Diversity in age: with young Simon Harris, just 29, at Health and Michael Noonan still at the helm at Finance at 72.
And how gratifying to think that Shane Ross has waited 35 years to place his derriere on the front benches of government! Transport Minister is, to those of us who travel by bus, a very important job. More buses, Lord Shane!
In Northern Ireland, even more impressively - from the viewpoint of longevity - is our old comrade Eamonn McCann, who, at the age of 73, after a 46-year-wait, has finally made it to Stormont as a People Before Profit member in the Assembly. Sinn Féin has lost a bit of ground there, on the Left.
For some time now, Eamonn has proudly borne the title of being the oldest Trotskyist in these islands. But fair play to him - he's stuck to his guns. At 73, he holds exactly the same Marxisant ideas as he did at 23.
A philosophical question here: is life's journey about learning from your mistakes or sticking to your guns? Discuss. And if your ideas at 73 are the same as at 23, does that make you, perversely, a conservative?
Still, the story of Eamonn McCann and Bernadette Devlin (McAliskey) is the stuff of sagas. They were comrades and university firebrands in the 1960s, but it was Bernadette, who electrified the House of Commons as the youngest MP, with her Joan of Arc oratory, while Eamonn seemed to go to the fringes of politics. But her career faltered and now Eamonn is set for the seat of power.
(Bernadette has turned to good works, and ministers to African migrants in Northern Ireland with, I'm told, great dedication.)
'People Before Profit' is a high-minded aspiration. It would appal Eamonn the atheist to be told that it could even be described as a Christian mission (you'll find such ideas in the New Testament), but we will see how this pans out in political life.
The greatest test of radicalism is taking responsibility. When you have to take responsibility for the consequences of your decisions - and face the consequences for other people too - this tempers the processes of your thoughts and actions.

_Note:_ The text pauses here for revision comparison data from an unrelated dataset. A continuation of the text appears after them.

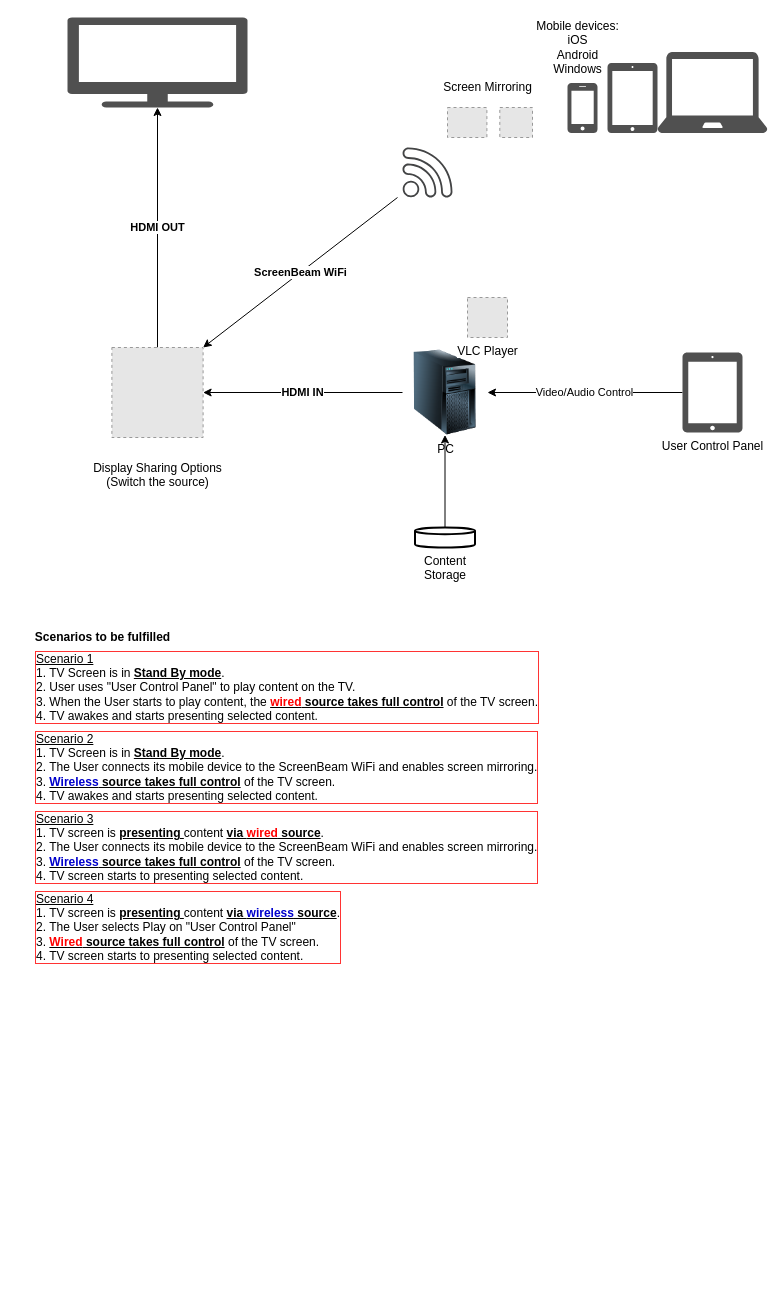
Above: Airpod_Video_Schema.drawio in matevz-dev/Airpod (draw.io), before the change. Source tidied: cells renumbered, new cells numbered last; positions are measured from the earlier drawing's top-left corner, leaving out a move shared by most shapes. Both pictures are drawn from the tidied source at 100%, with x=0, y=0 at pixel (27, 17). Pictures stored in the file or linked from it are replaced by grey dashed boxes.
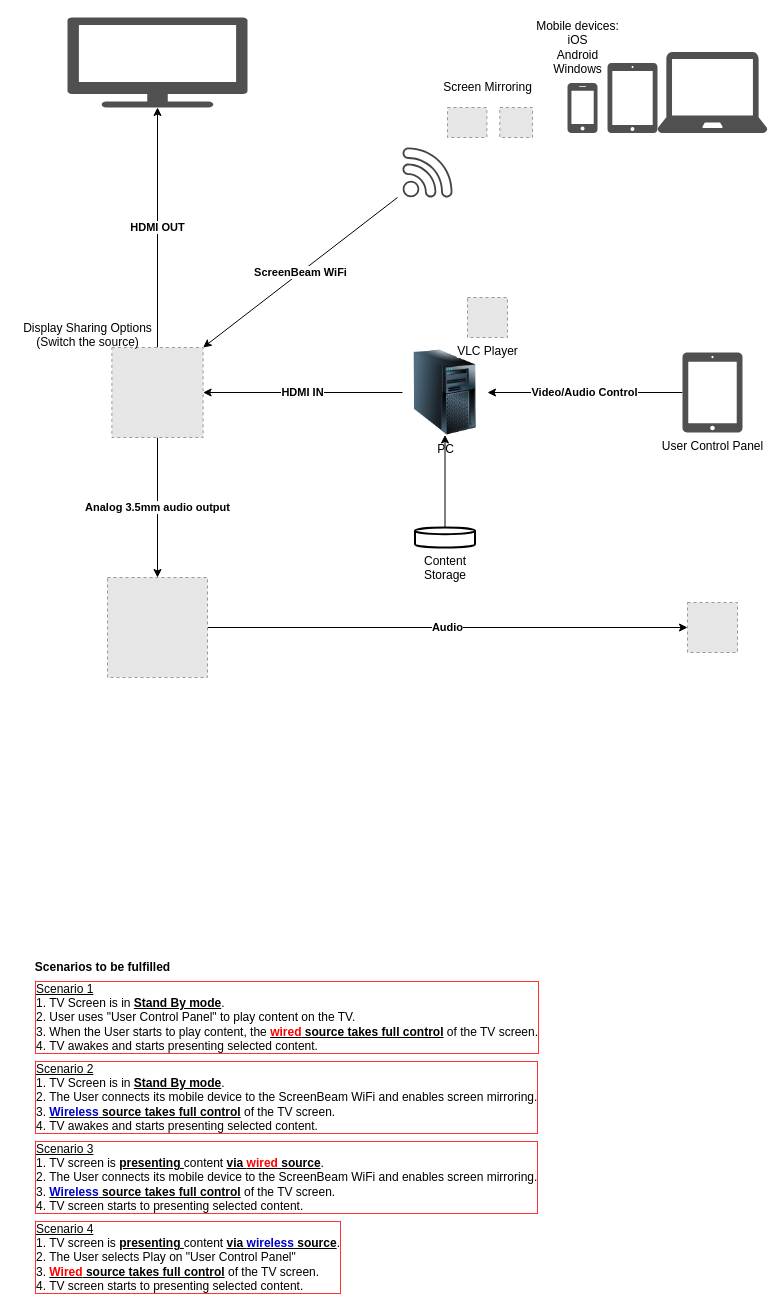
The same diagram, later.

The change refers to these unchanged cells:
```xml
<mxCell id="4" style="fillColor=#E6E6E6;strokeColor=#999999;dashed=1;verticalLabelPosition=bottom;labelBackgroundColor=#ffffff;verticalAlign=top;" parent="1" vertex="1">
  <mxGeometry x="84.4" y="330" width="91.2" height="90" as="geometry" />
</mxCell>
<mxCell id="16" value="PC" style="image;html=1;image=img/lib/clip_art/computers/Server_Tower_128x128.png;" parent="1" vertex="1">
  <mxGeometry x="375" y="332.5" width="85" height="85" as="geometry" />
</mxCell>
<mxCell id="20" value="User Control Panel" style="shadow=0;dashed=0;html=1;strokeColor=none;fillColor=#505050;labelPosition=center;verticalLabelPosition=bottom;verticalAlign=top;outlineConnect=0;align=center;shape=mxgraph.office.devices.tablet_ipad;" parent="1" vertex="1">
  <mxGeometry x="655" y="335" width="60" height="80" as="geometry" />
</mxCell>
```

Change to the diagram source:
```diff
@@
+    <mxCell id="29" value="&lt;b&gt;Analog 3.5mm audio output&lt;/b&gt;" style="edgeStyle=orthogonalEdgeStyle;rounded=0;jettySize=auto;html=1;exitX=0.5;exitY=1;exitDx=0;exitDy=0;" parent="1" edge="1" source="4" target="31">
+      <mxGeometry relative="1" as="geometry" />
+    </mxCell>
@@
-    <mxCell id="19" value="Video/Audio Control" style="edgeStyle=none;rounded=0;jettySize=auto;html=1;entryX=1;entryY=0.5;entryDx=0;entryDy=0;" parent="1" edge="1" source="20" target="16">
+    <mxCell id="19" value="&lt;b&gt;Video/Audio Control&lt;/b&gt;" style="edgeStyle=none;rounded=0;jettySize=auto;html=1;entryX=1;entryY=0.5;entryDx=0;entryDy=0;" parent="1" edge="1" source="20" target="16">
       <mxGeometry relative="1" as="geometry" />
     </mxCell>
@@
     <mxCell id="23" value="&lt;div&gt;Display Sharing Options&lt;/div&gt;&lt;div&gt;(Switch the source)&lt;/div&gt;&lt;div&gt;&lt;br&gt;&lt;/div&gt;" style="text;html=1;align=center;verticalAlign=middle;" parent="1" vertex="1">
-      <mxGeometry x="60" y="440" width="140" height="50" as="geometry" />
+      <mxGeometry x="-10" y="300" width="140" height="50" as="geometry" />
     </mxCell>
     <mxCell id="24" value="&lt;div style=&quot;font-size: 12px&quot;&gt;&lt;u style=&quot;font-size: 12px&quot;&gt;Scenario 1&lt;/u&gt;&lt;/div&gt;&lt;div style=&quot;font-size: 12px&quot;&gt;&lt;span style=&quot;font-size: 12px&quot;&gt;1. TV Screen is in &lt;u&gt;&lt;b&gt;Stand By mode&lt;/b&gt;&lt;/u&gt;.&lt;/span&gt;&lt;u style=&quot;font-size: 12px&quot;&gt;&lt;br&gt;&lt;/u&gt;&lt;/div&gt;&lt;div style=&quot;font-size: 12px&quot;&gt;2. User uses &quot;User Control Panel&quot; to play content on the TV.&lt;/div&gt;&lt;div style=&quot;font-size: 12px&quot;&gt;3. When the User starts to play content, the &lt;u&gt;&lt;b&gt;&lt;font color=&quot;#FF0000&quot;&gt;wired&lt;/font&gt; source takes full control&lt;/b&gt;&lt;/u&gt; of the TV screen. &lt;br&gt;&lt;/div&gt;&lt;div style=&quot;font-size: 12px&quot;&gt;4. TV awakes and starts presenting selected content.&lt;br style=&quot;font-size: 12px&quot;&gt;&lt;/div&gt;" style="text;html=1;align=left;verticalAlign=middle;labelBorderColor=#FF3333;fontSize=12;" parent="1" vertex="1">
-      <mxGeometry x="5.6" y="630" width="520" height="80" as="geometry" />
+      <mxGeometry x="5.6" y="960" width="520" height="80" as="geometry" />
     </mxCell>
     <mxCell id="25" value="&lt;div style=&quot;font-size: 12px&quot;&gt;&lt;u style=&quot;font-size: 12px&quot;&gt;Scenario 3&lt;br style=&quot;font-size: 12px&quot;&gt;&lt;/u&gt;&lt;/div&gt;&lt;div style=&quot;font-size: 12px&quot;&gt;1. TV screen is &lt;u&gt;&lt;b&gt;presenting &lt;/b&gt;&lt;/u&gt;content &lt;u&gt;&lt;b&gt;via &lt;font color=&quot;#FF0000&quot;&gt;wired&lt;/font&gt; source&lt;/b&gt;&lt;/u&gt;.&lt;/div&gt;&lt;div style=&quot;font-size: 12px&quot;&gt;2. The User connects its mobile device to the ScreenBeam WiFi and enables screen mirroring.&lt;/div&gt;&lt;div style=&quot;font-size: 12px&quot;&gt;3. &lt;u&gt;&lt;b&gt;&lt;font color=&quot;#0000CC&quot;&gt;Wireless&lt;/font&gt; source takes full control&lt;/b&gt;&lt;/u&gt; of the TV screen.&lt;/div&gt;&lt;div style=&quot;font-size: 12px&quot;&gt;4. TV screen starts to presenting selected content.&lt;br&gt;&lt;/div&gt;" style="text;html=1;align=left;verticalAlign=middle;labelBackgroundColor=none;labelBorderColor=#FF3333;fontSize=12;" parent="1" vertex="1">
-      <mxGeometry x="5.6" y="790" width="520" height="80" as="geometry" />
+      <mxGeometry x="5.6" y="1120" width="520" height="80" as="geometry" />
     </mxCell>
     <mxCell id="26" value="&lt;div style=&quot;font-size: 12px&quot;&gt;&lt;u style=&quot;font-size: 12px&quot;&gt;Scenario 4&lt;br style=&quot;font-size: 12px&quot;&gt;&lt;/u&gt;&lt;/div&gt;&lt;div style=&quot;font-size: 12px&quot;&gt;1. TV screen is &lt;u&gt;&lt;b&gt;presenting &lt;/b&gt;&lt;/u&gt;content &lt;u&gt;&lt;b&gt;via &lt;font color=&quot;#0000CC&quot;&gt;wireless&lt;/font&gt; source&lt;/b&gt;&lt;/u&gt;. &lt;br&gt;&lt;/div&gt;&lt;div style=&quot;font-size: 12px&quot;&gt;2. The User selects Play on &quot;User Control Panel&quot;&lt;br&gt;&lt;/div&gt;&lt;div style=&quot;font-size: 12px&quot;&gt;3. &lt;u&gt;&lt;b&gt;&lt;font color=&quot;#FF0000&quot;&gt;Wired&lt;/font&gt; source takes full control&lt;/b&gt;&lt;/u&gt; of the TV screen.&lt;/div&gt;&lt;div style=&quot;font-size: 12px&quot;&gt;4. TV screen starts to presenting selected content.&lt;br&gt;&lt;/div&gt;" style="text;html=1;align=left;verticalAlign=middle;labelBackgroundColor=none;labelBorderColor=#FF3333;fontSize=12;" parent="1" vertex="1">
-      <mxGeometry x="5.6" y="870" width="320" height="80" as="geometry" />
+      <mxGeometry x="5.6" y="1200" width="320" height="80" as="geometry" />
     </mxCell>
     <mxCell id="27" value="Scenarios to be fulfilled " style="text;html=1;align=center;verticalAlign=middle;fontSize=12;fontStyle=1;" parent="1" vertex="1">
-      <mxGeometry y="610" width="150" height="20" as="geometry" />
+      <mxGeometry y="940" width="150" height="20" as="geometry" />
     </mxCell>
     <mxCell id="28" value="&lt;div style=&quot;font-size: 12px&quot;&gt;&lt;u style=&quot;font-size: 12px&quot;&gt;Scenario 2&lt;br&gt;&lt;/u&gt;&lt;/div&gt;&lt;div style=&quot;font-size: 12px&quot;&gt;&lt;span style=&quot;font-size: 12px&quot;&gt;1. TV Screen is in &lt;u&gt;&lt;b&gt;Stand By mode&lt;/b&gt;&lt;/u&gt;.&lt;/span&gt;&lt;br&gt;&lt;span style=&quot;font-size: 12px&quot;&gt;2. The User connects its mobile device to the ScreenBeam WiFi and enables screen mirroring.&lt;/span&gt;&lt;div style=&quot;font-size: 12px&quot;&gt;3. &lt;u&gt;&lt;b&gt;&lt;font color=&quot;#0000CC&quot;&gt;Wireless&lt;/font&gt; source takes full control&lt;/b&gt;&lt;/u&gt; of the TV screen.&lt;/div&gt;&lt;/div&gt;&lt;div style=&quot;font-size: 12px&quot;&gt;4. TV awakes and starts presenting selected content.&lt;br style=&quot;font-size: 12px&quot;&gt;&lt;/div&gt;" style="text;html=1;align=left;verticalAlign=middle;labelBorderColor=#FF3333;fontSize=12;" parent="1" vertex="1">
-      <mxGeometry x="5.6" y="710" width="520" height="80" as="geometry" />
+      <mxGeometry x="5.6" y="1040" width="520" height="80" as="geometry" />
     </mxCell>
+    <mxCell id="30" value="&lt;b&gt;Audio&lt;/b&gt;" style="edgeStyle=orthogonalEdgeStyle;rounded=0;jettySize=auto;html=1;exitX=1;exitY=0.5;exitDx=0;exitDy=0;entryX=0;entryY=0.5;entryDx=0;entryDy=0;" parent="1" edge="1" source="31" target="32">
+      <mxGeometry relative="1" as="geometry" />
+    </mxCell>
+    <mxCell id="31" style="fillColor=#E6E6E6;strokeColor=#999999;dashed=1;html=1;verticalAlign=top;verticalLabelPosition=bottom;labelBackgroundColor=#ffffff;" parent="1" vertex="1">
+      <mxGeometry x="80" y="560" width="100" height="100" as="geometry" />
+    </mxCell>
+    <mxCell id="32" style="fillColor=#E6E6E6;strokeColor=#999999;dashed=1;html=1;verticalAlign=top;verticalLabelPosition=bottom;labelBackgroundColor=#ffffff;" parent="1" vertex="1">
+      <mxGeometry x="660" y="585" width="50" height="50" as="geometry" />
+    </mxCell>
```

I spent the weekend at a reunion of school pals - old gals, all of us, from our convent schooldays (but hey, still younger than some of the new 'diversity' politicians!) and the discourse around the new Dáil diversity was, as it probably was around the country, mixed.
Simon Harris was praised for his 'hands-on' approach to coping with the floods crisis. But was Katharine Zappone a little too radical for the Children's portfolio? And did she have enough actual political experience to run an important government department?
Well, as the aforesaid New Testament counsels: "By their fruits ye shall know them."
The diversity show rolls merrily on. In London, the first Muslim mayor, Sadiq Khan, has been elected with a landslide majority. The bus driver's son from Pakistan has done well, although his opponent was hardly inspiring: Zac Goldsmith, the posh-boy zillionaire who couldn't name the next stop to Holborn on London Underground's Central Line. No, definitely not in the diversity category.
But surely, on home ground, Danny Healy-Rae is the very emblem of the new diversity politics. He adds immeasurably to the gaiety of the nation and if it's Danny against Naomi Klein, I'll take Danny any day of the week - the countryman's lore against the metropolitan cosmopolitan's trendiness.
Diversity is dandy, but in the end, the question will be - can it work? Perhaps the greatest example of diversity was the Austro-Hungarian Empire, which was so diverse that every army command had to be issued in 17 languages. And we know what happened to the House of Hapsburg.